These dialogues not expected to branch significantly, but to establish flavor, and allow the

player to respond both honestly and with a reasonable understanding of how the other character will react: a dismissive response should not come out of nowhere, or a coddling response to a character trying to be independent should not have their negative reaction be a total surprise. In the end, the arc that the other character goes through and the point they arrive at should be self-motivated, but not make the player feel entirely peripheral - like a therapist that helps them realize and actualize things without making the change directly (and the change should be a direct choice, not something motivated purely by circumstance).


DETAILS:

  • Aside from the featured character and the protagonist, you can only have one other named character featured in the dialogs, and only two other non-named (non-portrait) side characters. (But you don’t have to use any if you prefer).

  • I don't want to give a specific word count for each section, but I would suggest roughly counting the words/characters in each of the Persona dialogs and responses - also, even if a character's line may be more than one screen, think of where it would be set. Try and give yourself a concrete character limit and stick to it.

  • For descriptions, things in (parentheses) will still be shown on-screen, while [brackets] will be assumed to be stage directions for developers. Ex. [Joanne runs across the screen] would have the 3D model of a character run across the screen, while (A young woman runs across the room in a panic) would appear as text visible for players. The parentheses lines are subject to the same character limit as normal spoken lines, and while the brackets are not, assume the motions of the characters/models involved in the scene is extremely basic (see videos from Persona 3 or Persona 4 for examples)

  • If the character’s name has not been revealed, keep the name itself in brackets beyond a description (ex. Young Woman [Rina]). For the player’s name, just use CHARNAME to imply they’re referencing the one initially given by the player.

  • The only verbal responses the Protagonist (Player Character) is allowed to have are the ones that involve player choice. This means no mid-choice reactions, or chances to elaborate on a line. You can potentially hand-wave it into a description (ex. “you do your best to explain the situation.”), but this should be used sparingly. Part of the goal here is to keep things precise, to not have the main character be the dominant force in the conversations.
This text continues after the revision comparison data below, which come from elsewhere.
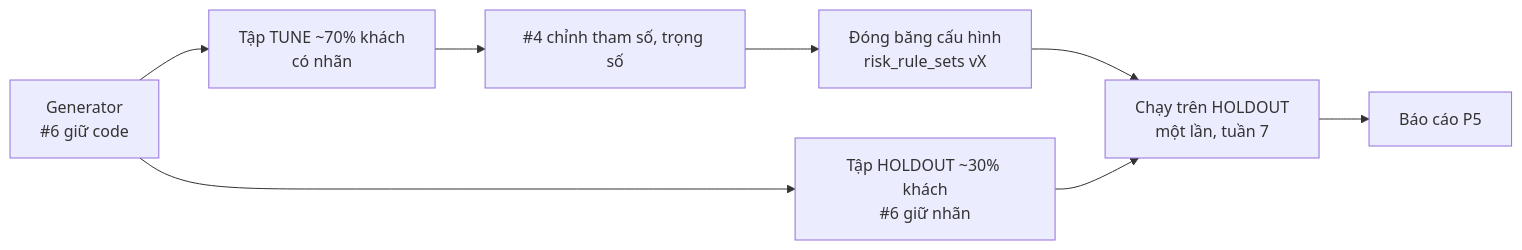
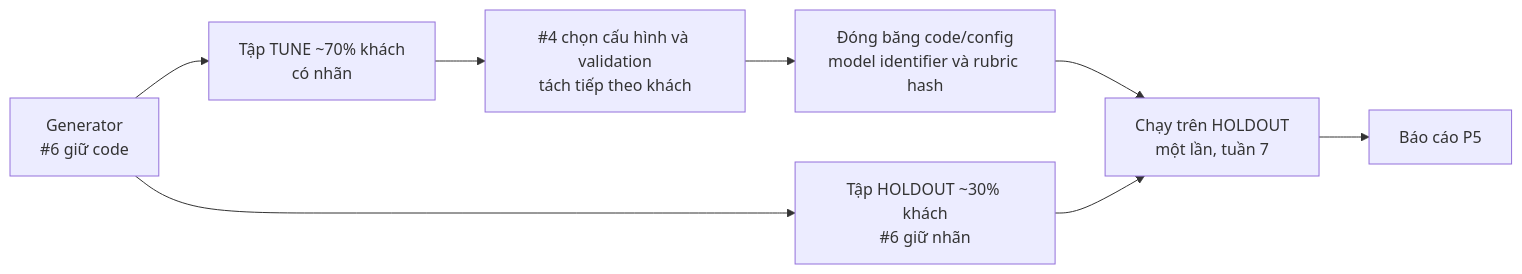
Before and after one commit to Lawliet119/digital-banking-simulator: the fourth of 4 diagrams in docs/components/risk/FRAUD_DETECTION_GUIDE.md, drawn with Mermaid. The commit also changed other lines of this file and 18 other files, not shown here.

````diff
--- a/docs/components/risk/FRAUD_DETECTION_GUIDE.md
+++ b/docs/components/risk/FRAUD_DETECTION_GUIDE.md
@@ -466,10 +441,10 @@
 ```mermaid
 flowchart LR
     G[Generator<br/>#6 giữ code] --> T[Tập TUNE ~70% khách<br/>có nhãn]
     G --> H[Tập HOLDOUT ~30% khách<br/>#6 giữ nhãn]
-    T --> P[#4 chỉnh tham số, trọng số]
-    P --> F[Đóng băng cấu hình<br/>risk_rule_sets vX]
+    T --> P[#4 chọn cấu hình và validation<br/>tách tiếp theo khách]
+    P --> F[Đóng băng code/config<br/>model identifier và rubric hash]
     F --> RUN[Chạy trên HOLDOUT<br/>một lần, tuần 7]
     H --> RUN
     RUN --> REP[Báo cáo P5]
 ```
````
  • Giving a setting in the overview and intro descriptions is nice - let's assume that stays static - but keeping the details light is ideal.

  • Look to the Persona series for how sparing they are with full 3D character actions vs. 2D emotes.

  • List no more than 5 different 2D portraits they can have (ex. neutral, happy, angry, sad) and what line uses which image (which is another good way of making the best use of narrow character limits - letting characters swap portraits partway through a line if the tone fits!

  • Before each named character line – unless they are using a default expression – list which of their expressions they’re using (ex. Wendy: (sad) This isn’t working…)

FORMAT:

  • Title of Card/Social Link

  • Arc Synopsis

  • Character(s) Write-up (for named characters) including

  • Name

  • Age

  • Descriptors (as if written for artists to concept from)

  • Expressions (for the foreground 2D drawing: the main character can have a maximum of 5 expressions – including a netural one – and the extra named character can only have 3)

  • Background (a brief summation of the character’s arc up until the starter point of the social link)

  • Setup (circumstances that begin the connection between the characters, ex. the Protagonist told to join the Student Council, and having the link be a part of that)

  • Settings – brief descriptions of locations where the sessions of the Social Link take place (imagine that, like in the Persona series, they are like a single stage set)

  • Session (+ Setting)